A large wildfire raging in Spain's eastern Valencia region forced more than 1,500 people to flee their homes on Friday, providing further evidence of life-threatening consequences of the fossil fuel-driven climate crisis and bolstering the case for meaningful mitigation efforts.
Since it broke out in the municipality of Villanueva de Viver on Thursday, Spain's first major wildfire of the year has destroyed more than 7,400 acres of forest, prompting evacuation orders in eight communities across the Castellón province.
As residents sought refuge in shelters run by the Red Cross and other charities, more than 500 firefighters—supported by 18 planes and helicopters—were still attempting to contain the blaze on Friday afternoon.
"While firefighters believed they were managing to control the spread of the flames, strong winds and 'practically summertime temperatures' could reactivate it," Reuters reported, citing a local official.
"Summer is getting longer, it is arriving earlier, and the availability of water and humidity in the soil is unfortunately being reduced, making us much more vulnerable."
Ximo Puig, president of the Valencia region, told reporters the fire came "very early in the spring" and was "very voracious from the beginning."
It's not yet clear what sparked the blaze, but after months of arid conditions in the region, there's no shortage of dry fuel that can act as kindling. Climate scientists have long warned that as unmitigated greenhouse gas pollution causes temperatures to rise and droughts to worsen, wildfire seasons will grow longer and the number and severity of conflagrations will increase.
Speaking to reporters in Brussels, Spanish Prime Minister Pedro Sánchez said, "These fires we're seeing, especially this early in the year, are once again proof of the climate emergency that humanity is living through, which particularly affects and ravages countries such as ours."
According to Reuters, "An unusually dry winter across parts of the south of the European continent has reduced moisture in the soil and raised fears of a repeat of 2022."
Last year, wildfires destroyed nearly two million acres of land throughout Europe—more than double the annual average over the past 16 years, according to the European Commission. In Spain alone, 493 blazes wiped out more than 750,000 acres.

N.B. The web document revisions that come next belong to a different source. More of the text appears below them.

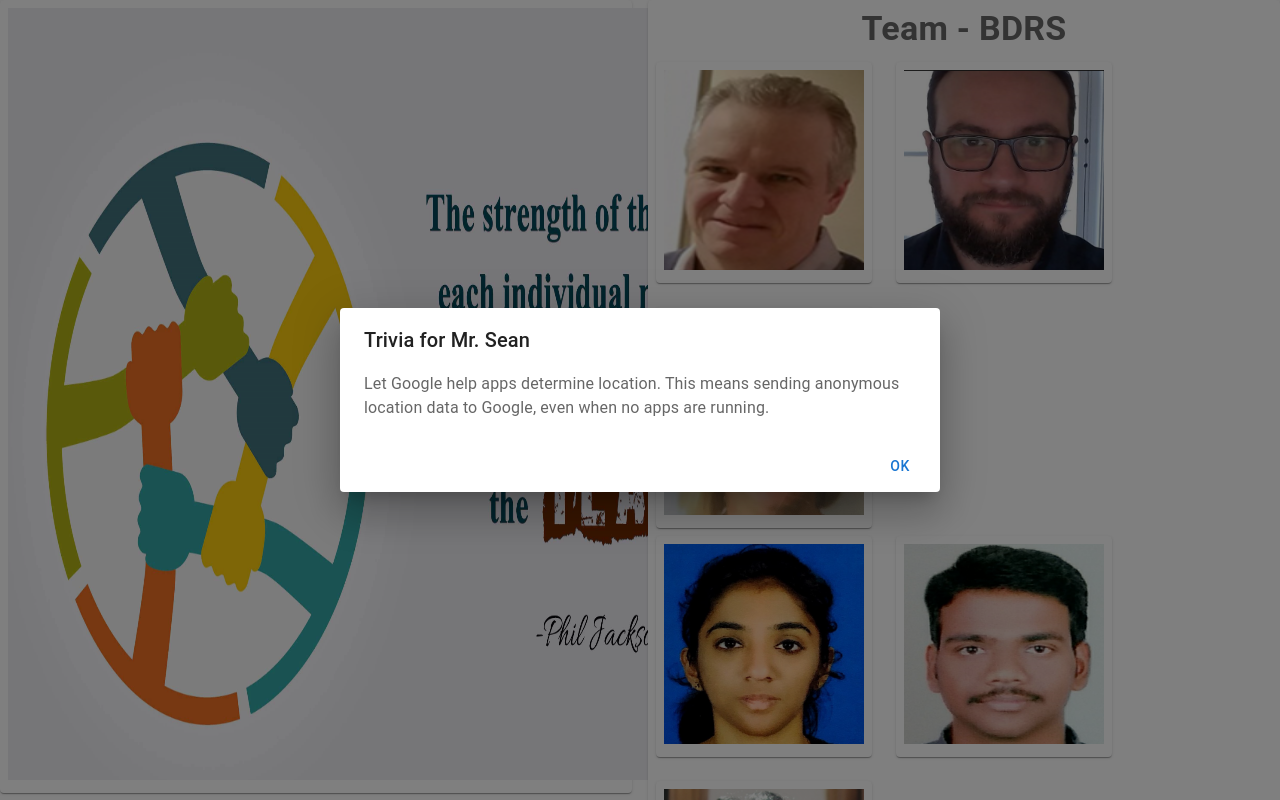
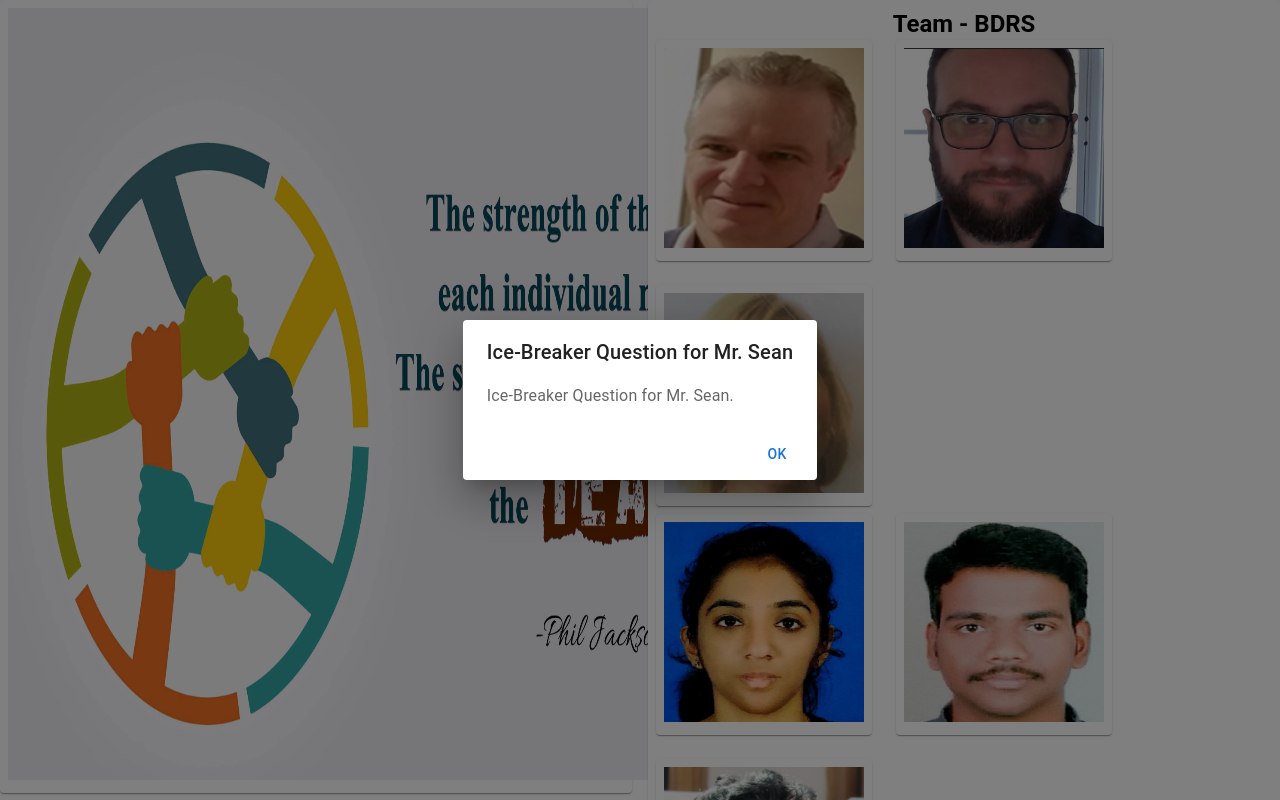
Before and after one commit to hbtidotgkb/web-dev, a React (Create React App) app in the folder react-projects/team-games/: page / in a window 1280 px wide. Both pictures are taken after a click on the picture 764 px from the left and 169 px from the top of the page. Shown: the top 800 px of the page. Built offline with nearby package versions, Linux system fonts and the light colour scheme.

Commit message:
Ice-Breaker Update

```diff
--- a/react-projects/team-games/src/components/BdrsGrid.tsx
+++ b/react-projects/team-games/src/components/BdrsGrid.tsx
@@ -13,6 +13,7 @@ import QuestionDialogGaurav from './QuestionDialogGaurav';
 import QuestionDialogBharath from './QuestionDialogBharath';
 import QuestionDialogSailaja from './QuestionDialogSailaja';
 import QuestionDialogAnu from './QuestionDialogAnu';
+import NameThatEmoji from './NameThatEmoji';
 
 const Item = styled(Paper)(({ theme }) => ({
   backgroundColor: theme.palette.mode === 'dark' ? '#1A2027' : '#fff',
@@ -69,11 +70,10 @@ function FormRow2() {
     );
   }
 
-
 export default function BdrsGrid() {
   return (
     <div>
-    <Typography variant='h4' gutterBottom>
+    <Typography variant='h5' color="#000000">
         <Box sx={{fontWeight:'bold'}}>Team - BDRS</Box>
     </Typography>
     <Box sx={{ flexGrow: 1 }}>
@@ -89,6 +89,7 @@ export default function BdrsGrid() {
         </Grid>
       </Grid>
     </Box>
+    <NameThatEmoji/>
     </div>
   );
 }
--- /dev/null
+++ b/react-projects/team-games/src/components/NameThatEmoji.tsx
@@ -0,0 +1,77 @@
+import * as React from 'react';
+import Button from '@mui/material/Button';
+import Dialog from '@mui/material/Dialog';
+import ListItemText from '@mui/material/ListItemText';
+import ListItem from '@mui/material/ListItem';
+import List from '@mui/material/List';
+import Divider from '@mui/material/Divider';
+import AppBar from '@mui/material/AppBar';
+import Toolbar from '@mui/material/Toolbar';
+import IconButton from '@mui/material/IconButton';
+import Typography from '@mui/material/Typography';
+import CloseIcon from '@mui/icons-material/Close';
+import Slide from '@mui/material/Slide';
+import { TransitionProps } from '@mui/material/transitions';
+
+const Transition = React.forwardRef(function Transition(
+  props: TransitionProps & {
+    children: React.ReactElement;
+  },
+  ref: React.Ref<unknown>,
+) {
+  return <Slide direction="up" ref={ref} {...props} />;
+});
+
+export default function NameThatEmoji() {
+  const [open, setOpen] = React.useState(false);
+
+  const handleClickOpen = () => {
+    setOpen(true);
+  };
+
+  const handleClose = () => {
+    setOpen(false);
+  };
+
+  return (
+    <div>
+      <Button variant="outlined" onClick={handleClickOpen}>
+        Name That Emoji
+      </Button>
+      <Dialog
+        fullScreen
+        open={open}
+        onClose={handleClose}
+        TransitionComponent={Transition}
+      >
+        <AppBar sx={{ position: 'relative' }}>
+          <Toolbar>
+            <IconButton
+              edge="start"
+              color="inherit"
+              onClick={handleClose}
+              aria-label="close"
+            >
+              <CloseIcon />
+            </IconButton>
+            <Typography sx={{ ml: 2, flex: 1 }} variant="h6" component="div">
+              Name That Emoji
+            </Typography>
+          </Toolbar>
+        </AppBar>
+        <List>
+          <ListItem button>
+            <ListItemText primary="Phone ringtone" secondary="Titania" />
+          </ListItem>
+          <Divider />
+          <ListItem button>
+            <ListItemText
+              primary="Default notification ringtone"
+              secondary="Tethys"
+            />
+          </ListItem>
+        </List>
+      </Dialog>
+    </div>
+  );
+}
--- a/react-projects/team-games/src/components/QuestionDialogAnu.tsx
+++ b/react-projects/team-games/src/components/QuestionDialogAnu.tsx
@@ -42,11 +42,10 @@ export default function QuestionDialog_Anu() {
         onClose={handleClose}
         aria-describedby="alert-dialog-slide-description"
       >
-        <DialogTitle>{"Trivia for Anu"}</DialogTitle>
+        <DialogTitle>{"Ice-Breaker Question for Anu"}</DialogTitle>
         <DialogContent>
           <DialogContentText id="alert-dialog-slide-description">
-            Let Google help apps determine location. This means sending anonymous
-            location data to Google, even when no apps are running.
+              Ice-Breaker Question for Anu.
           </DialogContentText>
         </DialogContent>
         <DialogActions>
--- a/react-projects/team-games/src/components/QuestionDialogBharath.tsx
+++ b/react-projects/team-games/src/components/QuestionDialogBharath.tsx
@@ -42,11 +42,10 @@ export default function QuestionDialog_Bharath() {
         onClose={handleClose}
         aria-describedby="alert-dialog-slide-description"
       >
-        <DialogTitle>{"Trivia for Bharath"}</DialogTitle>
+        <DialogTitle>{"Ice-Breaker Question For Bharath"}</DialogTitle>
         <DialogContent>
           <DialogContentText id="alert-dialog-slide-description">
-            Let Google help apps determine location. This means sending anonymous
-            location data to Google, even when no apps are running.
+               Ice-Breaker Question For Bharath
           </DialogContentText>
         </DialogContent>
         <DialogActions>
--- a/react-projects/team-games/src/components/QuestionDialogCathy.tsx
+++ b/react-projects/team-games/src/components/QuestionDialogCathy.tsx
@@ -42,11 +42,10 @@ export default function QuestionDialog_Cathy() {
         onClose={handleClose}
         aria-describedby="alert-dialog-slide-description"
       >
-        <DialogTitle>{"Trivia for Cathy"}</DialogTitle>
+        <DialogTitle>{"Ice-Breaker Question for Cathy"}</DialogTitle>
         <DialogContent>
           <DialogContentText id="alert-dialog-slide-description">
-            Let Google help apps determine location. This means sending anonymous
-            location data to Google, even when no apps are running.
+              Ice-Breaker Question for Cathy
           </DialogContentText>
         </DialogContent>
         <DialogActions>
--- a/react-projects/team-games/src/components/QuestionDialogCharan.tsx
+++ b/react-projects/team-games/src/components/QuestionDialogCharan.tsx
@@ -42,11 +42,10 @@ export default function QuestionDialog_Charan() {
         onClose={handleClose}
         aria-describedby="alert-dialog-slide-description"
       >
-        <DialogTitle>{"Trivia for SriCharan"}</DialogTitle>
+        <DialogTitle>{"Ice-Breaker Question for SriCharan"}</DialogTitle>
         <DialogContent>
           <DialogContentText id="alert-dialog-slide-description">
-            Let Google help apps determine location. This means sending anonymous
-            location data to Google, even when no apps are running.
+              Ice-Breaker Question for Cathy.
           </DialogContentText>
         </DialogContent>
         <DialogActions>
--- a/react-projects/team-games/src/components/QuestionDialogGaurav.tsx
+++ b/react-projects/team-games/src/components/QuestionDialogGaurav.tsx
@@ -42,7 +42,7 @@ export default function QuestionDialog_Sean() {
         onClose={handleClose}
         aria-describedby="alert-dialog-slide-description"
       >
-        <DialogTitle>{"Trivia for Gaurav"}</DialogTitle>
+        <DialogTitle>{"Ice-Breaker Question for Gaurav"}</DialogTitle>
         <DialogContent>
           <DialogContentText id="alert-dialog-slide-description">
             Do not expect me questioning myself!
--- a/react-projects/team-games/src/components/QuestionDialogJason.tsx
+++ b/react-projects/team-games/src/components/QuestionDialogJason.tsx
@@ -42,11 +42,10 @@ export default function QuestionDialog_Jason() {
         onClose={handleClose}
         aria-describedby="alert-dialog-slide-description"
       >
-        <DialogTitle>{"Trivia for Jason"}</DialogTitle>
+        <DialogTitle>{"Ice-Breaker Question for Jason"}</DialogTitle>
         <DialogContent>
           <DialogContentText id="alert-dialog-slide-description">
-            Let Google help apps determine location. This means sending anonymous
-            location data to Google, even when no apps are running.
+          Ice-Breaker Question for Jason.
           </DialogContentText>
         </DialogContent>
         <DialogActions>
--- a/react-projects/team-games/src/components/QuestionDialogNidhi.tsx
+++ b/react-projects/team-games/src/components/QuestionDialogNidhi.tsx
@@ -42,11 +42,10 @@ export default function QuestionDialog_Nidhi() {
         onClose={handleClose}
         aria-describedby="alert-dialog-slide-description"
       >
-        <DialogTitle>{"Trivia for SriNidhi"}</DialogTitle>
+        <DialogTitle>{"Ice-Breaker Question for SriNidhi"}</DialogTitle>
         <DialogContent>
           <DialogContentText id="alert-dialog-slide-description">
-            Let Google help apps determine location. This means sending anonymous
-            location data to Google, even when no apps are running.
+          Ice-Breaker Question for SriNidhi.
           </DialogContentText>
         </DialogContent>
         <DialogActions>
--- a/react-projects/team-games/src/components/QuestionDialogSailaja.tsx
+++ b/react-projects/team-games/src/components/QuestionDialogSailaja.tsx
@@ -42,11 +42,10 @@ export default function QuestionDialog_Sean() {
         onClose={handleClose}
         aria-describedby="alert-dialog-slide-description"
       >
-        <DialogTitle>{"Trivia for Sailaja"}</DialogTitle>
+        <DialogTitle>{"Ice-Breaker Question for Sailaja"}</DialogTitle>
         <DialogContent>
           <DialogContentText id="alert-dialog-slide-description">
-            Let Google help apps determine location. This means sending anonymous
-            location data to Google, even when no apps are running.
+              Ice-Breaker Question for Sailaja.
           </DialogContentText>
         </DialogContent>
         <DialogActions>
--- a/react-projects/team-games/src/components/QuestionDialogSean.tsx
+++ b/react-projects/team-games/src/components/QuestionDialogSean.tsx
@@ -42,11 +42,10 @@ export default function QuestionDialog_Sean() {
         onClose={handleClose}
         aria-describedby="alert-dialog-slide-description"
       >
-        <DialogTitle>{"Trivia for Mr. Sean"}</DialogTitle>
+        <DialogTitle>{"Ice-Breaker Question for Mr. Sean"}</DialogTitle>
         <DialogContent>
           <DialogContentText id="alert-dialog-slide-description">
-            Let Google help apps determine location. This means sending anonymous
-            location data to Google, even when no apps are running.
+              Ice-Breaker Question for Mr. Sean.
           </DialogContentText>
         </DialogContent>
         <DialogActions>
```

People in Spain, already suffering from a long-term drought marked by three years of below-average rainfall, are bracing for drier and hotter weather than usual this spring along the country's northeastern Mediterranean coast.
Experts have already started sounding the alarm about the likelihood of another catastrophic year for wildfires, especially if the frequency, duration, and intensity of heatwaves are comparable to last year, which saw records toppled.
"There is every reason to fear that this year too there will be numerous and widespread events."
"Out-of-season fires" are becoming increasingly common, Spanish Environment Minister Teresa Ribera told reporters this week. "Summer is getting longer, it is arriving earlier, and the availability of water and humidity in the soil is unfortunately being reduced, making us much more vulnerable."
Spain is far from alone. "A European Commission report this month observed a lack of rain and warmer-than-normal temperatures during the winter, raising drought warnings for southern Spain, France, Ireland, Britain, northern Italy, Greece, and parts of eastern Europe," Reuters reported. The commission "warned that low levels of water could affect strategic sectors including agriculture, hydropower, and energy production."
Lorenzo Ciccarese from the Italian Institute for Environmental Protection and Research told the outlet that "there is every reason to fear that this year too there will be numerous and widespread events."
The United Nations warned last year that as a result of planet-heating emissions and land-use change, wildfires are projected to increase 30% by 2050 and 50% by the end of the century.
After the Intergovernmental Panel on Climate Change released its latest assessment report this week, U.N. Secretary-General António Guterres said that limiting global warming to 1.5°C is possible, "but it will take a quantum leap in climate action," including a prohibition on greenlighting and financing new coal, oil, and gas projects as well as a phaseout of existing fossil fuel production.